The 64 Dollar Question

So, how accurate can a transmitter be, anyway?

This is a question I frequently hear from both my customers and my prospects.  While I understand why my customers ask this question, the real question they should be asking is, “How repeatable is your transmitter?”.

What’s the difference?  Glad you asked.

Repeatability refers to how closely something – an instrument, for example  – will reproduce a measurement given the same test conditions.

Accuracy, on the other hand, refers to how well that same something measures up to a different assessment of the same thing.  When it comes to consistency measurements, accuracy typically refers to how well a particular transmitter measures up to a lab assessment of the same stock. 

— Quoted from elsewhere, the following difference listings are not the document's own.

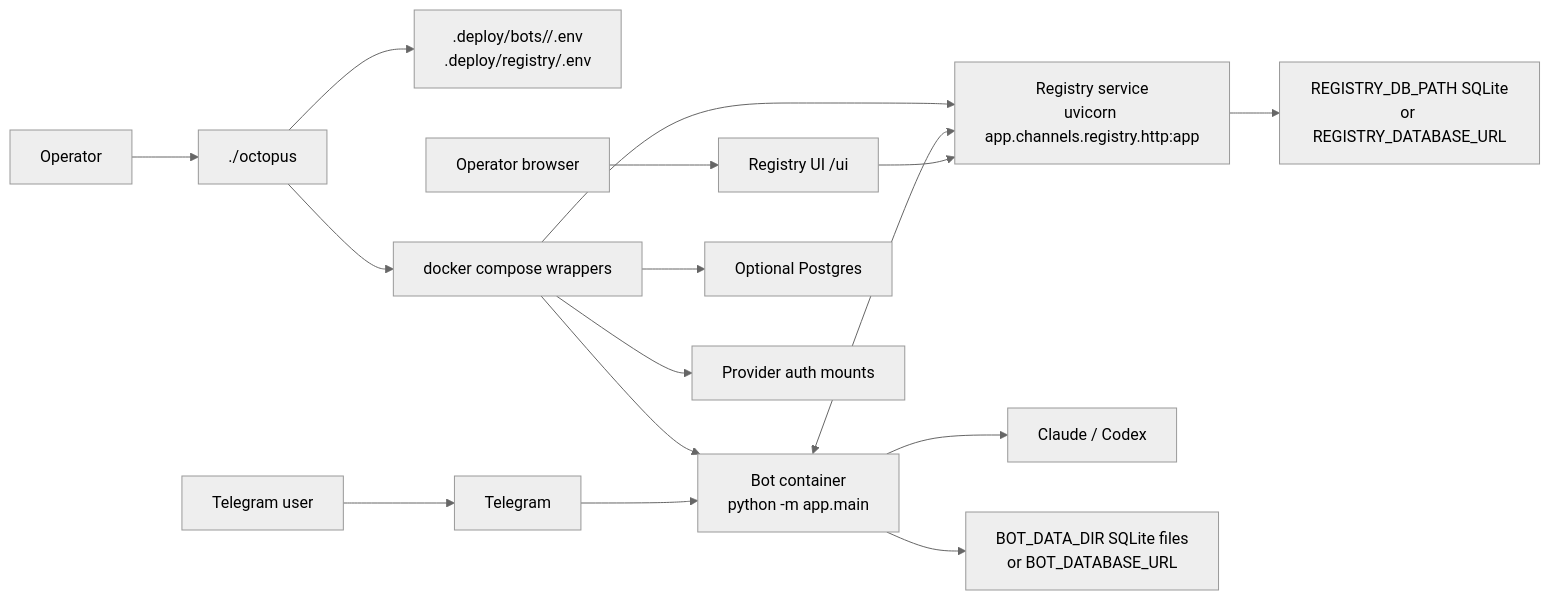
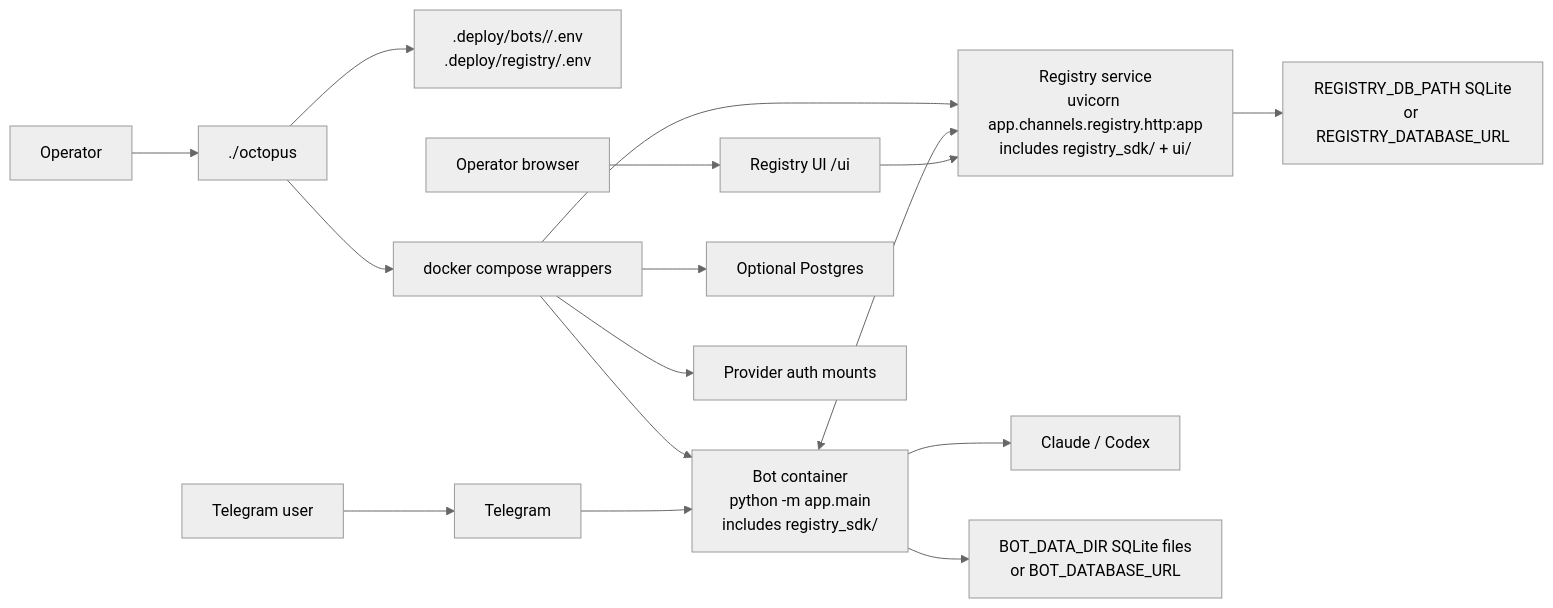
One commit to privacynow/octopus changed the first of 4 diagrams in ARCHITECTURE.md. Above: the diagram before and after it, drawn with Mermaid (neutral theme). The commit also changed other lines of this file and 37 other files, not shown here.

First line of the commit message:
docs: update ARCHITECTURE.md and README.md for registry UI rebuild

````diff
--- a/ARCHITECTURE.md
+++ b/ARCHITECTURE.md
@@ -15,21 +14,21 @@
 ```mermaid
 flowchart LR
     Operator["Operator"] --> CLI["./octopus"]
     CLI --> Deploy[".deploy/bots/<slug>/.env<br/>.deploy/registry/.env"]
     CLI --> Compose["docker compose wrappers"]
 
     User["Telegram user"] --> TG["Telegram"]
     Browser["Operator browser"] --> UI["Registry UI /ui"]
 
-    Compose --> Bot["Bot container<br/>python -m app.main"]
-    Compose --> Registry["Registry service<br/>uvicorn app.channels.registry.http:app"]
+    Compose --> Bot["Bot container<br/>python -m app.main<br/>includes registry_sdk/"]
+    Compose --> Registry["Registry service<br/>uvicorn app.channels.registry.http:app<br/>includes registry_sdk/ + ui/"]
     Compose --> PG["Optional Postgres"]
     Compose --> Auth["Provider auth mounts"]
 
     TG --> Bot
     Bot --> Provider["Claude / Codex"]
     Bot --> RuntimeDB["BOT_DATA_DIR SQLite files<br/>or BOT_DATABASE_URL"]
     Bot <--> Registry
     UI --> Registry
     Registry --> RegistryDB["REGISTRY_DB_PATH SQLite<br/>or REGISTRY_DATABASE_URL"]
 ```
````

The lab assessment could be anything, but it is usually some variant of the TAPPI 240 method and this is where the problem comes from.  The TAPPI 240 method specifies a repeatability of 10% for that test, which means that 95% of the time, the lab test, if executed as specified, will yield results within 10% of each other. So, for a nominal test of 4.0% consistency, a second, properly executed test of the same stock sample should yield a number between 3.6 and 4.4%.  Of course, the repeatability statement also says that 5% of the time , or once out of twenty tests, you could get a number that’s worse than that 10% limit.

What makes this really scary is that very few laboratories actually execute the TAPPI 240 test as described in the procedure.  Many labs take short cuts – I once saw one guy try to squeeze dry a sample by stepping on it, for example - which means that the repeatability for the manual lab test may actually not be as good as 10%.

That’s the reason why we manufacturers prefer to talk in terms of repeatability rather than accuracy.  While we can never be sure how accurate our transmitters will be relative to the procedures your lab uses, we can be very certain about how our transmitters will respond, given the same stock conditions.  In the case of the TECO StockRite series of consistency transmitters, that repeatability is 0.0025 of the full scale range.  So, if your transmitter is set to read from 2% to 6%, for example, the TMC6000 system will repeat to within no greater than 0.01% (-4.0 * 0.0025).

Which is pretty doggone repeatable, if you ask me. 

So the correct answer to the question “How accurate is your transmitter?” is that we are highly repeatable.